Canberra is a small place but the roads can get confusing because they seem to run in concentric circles around Parliament House.  Even with a GPS, we got lost a few times before we arrived at our hotel of choice, Hotel Realm.

Located on National Circuit, Hotel Realm is one of the two (as far as I know) 5-star hotels in Canberra, and it’s the newer one.  I had stayed at the Hyatt (the other one) about 3 years ago as part of a young lawyers conference and while it was huge and spacious it was also in need of a makeover (or maybe it was just the super cheap rooms my firm paid for).  It reminded me too much of The Shining.

After settling down we went out and out for a snack, and we decided on the much publicised Tonic Espresso at 7 Mort Street (open Monday to Friday, 7:30am-4pm).  The coffee is supposed to be the best in Canberra, but what really impressed us were the lamingtons.  Get coffee if you want but don’t leave without getting some lamingtons.  We liked them so much that we scoffed them down before remembering to take photos.

The rest of the afternoon was spent driving around the roads near Parliament House.  There are dozens of foreign embassies in that area and it was interesting checking out the different designs and what they said about their country.  I was disappointed to not even see one drug dealer or hobo wandering the streets.

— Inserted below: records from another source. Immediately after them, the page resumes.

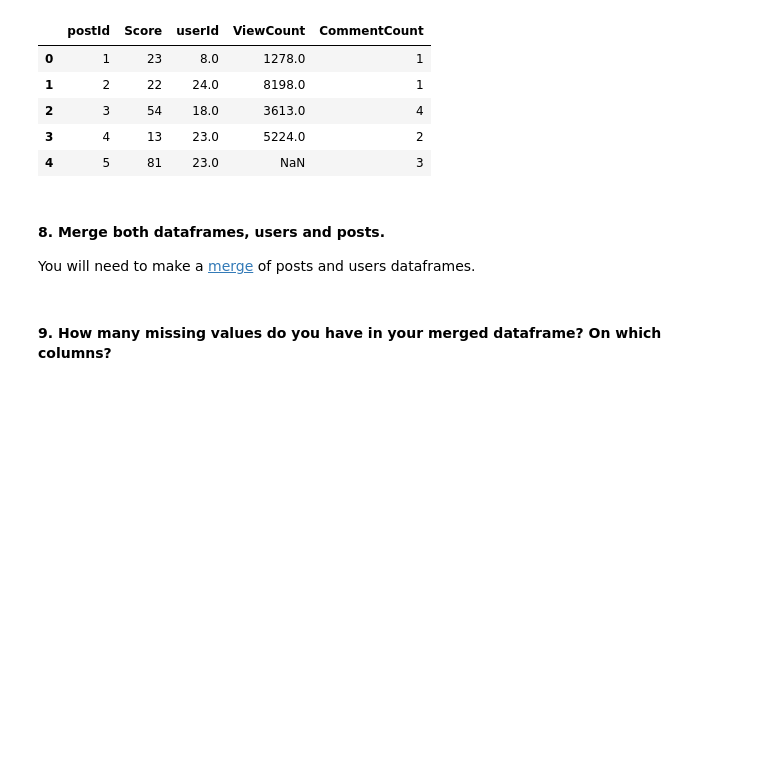
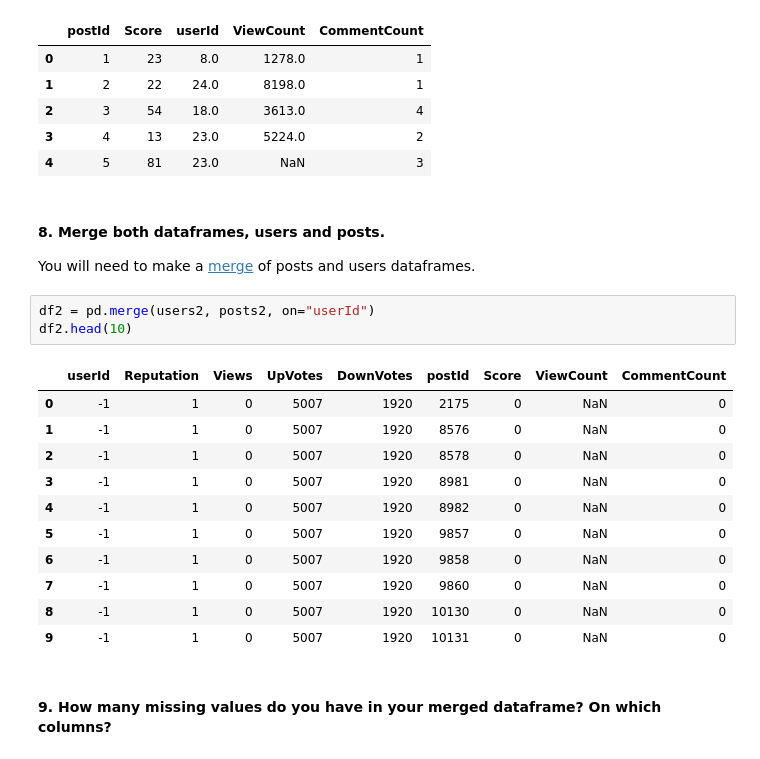
Before and after one commit to nicolas2192/dataptmad1019, a Jupyter notebook: module-1/lab-data_cleaning/your-code/main.ipynb, the cells around one changed output. Drawn from its saved outputs; the diff is of its cells as text; blank space fills up the shorter version.

```diff
--- a/module-1/lab-data_cleaning/your-code/main.ipynb
+++ b/module-1/lab-data_cleaning/your-code/main.ipynb
@@ -84,5 +84,20 @@ posts2.head()
 # %% [markdown]
 #### 8. Merge both dataframes, users and posts.
 You will need to make a [merge](https://pandas.pydata.org/pandas-docs/stable/generated/pandas.DataFrame.merge.html) of posts and users dataframes.
+# %%
+df2 = pd.merge(users2, posts2, on="userId")
+df2.head(10)
+# %% [output]
+|  | userId | Reputation | Views | UpVotes | DownVotes | postId | Score | ViewCount | CommentCount |
+| 0 | -1 | 1 | 0 | 5007 | 1920 | 2175 | 0 | NaN | 0 |
+| 1 | -1 | 1 | 0 | 5007 | 1920 | 8576 | 0 | NaN | 0 |
+| 2 | -1 | 1 | 0 | 5007 | 1920 | 8578 | 0 | NaN | 0 |
+| 3 | -1 | 1 | 0 | 5007 | 1920 | 8981 | 0 | NaN | 0 |
+| 4 | -1 | 1 | 0 | 5007 | 1920 | 8982 | 0 | NaN | 0 |
+| 5 | -1 | 1 | 0 | 5007 | 1920 | 9857 | 0 | NaN | 0 |
+| 6 | -1 | 1 | 0 | 5007 | 1920 | 9858 | 0 | NaN | 0 |
+| 7 | -1 | 1 | 0 | 5007 | 1920 | 9860 | 0 | NaN | 0 |
+| 8 | -1 | 1 | 0 | 5007 | 1920 | 10130 | 0 | NaN | 0 |
+| 9 | -1 | 1 | 0 | 5007 | 1920 | 10131 | 0 | NaN | 0 |
 # %% [markdown]
 #### 9. How many missing values do you have in your merged dataframe? On which columns?
```
Also changed, not shown: parts of 2 cells of this notebook.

It's actually not a bad looking building

At 5pm, the streets of Canberra came alive.  With mostly public servants working there it wasn’t surprising that everyone bolted out the door at 5 on the dot.  But even with the entire population on the streets it wasn’t so bad.  I don’t think you could call it ‘traffic’.

The open space and pool of water in front of Parliament House

The highlight of the day would be our dinner at this pizza/pasta joint called Italian and Sons (which I will review in my next Canberra post), recommended by a good friend of mine who lives in Canberra (“Let’s face it,” he said, “this place is a dump.”).  We caught up briefly and he took me to the “hippest part of town”, which was an empty street lined by about 10 shops.

I know, so far Canberra has lived up to its reputation, but I assure you, we were just getting started.  It really is fun.  Really.  Promise.

Stay tuned.

%d bloggers like this: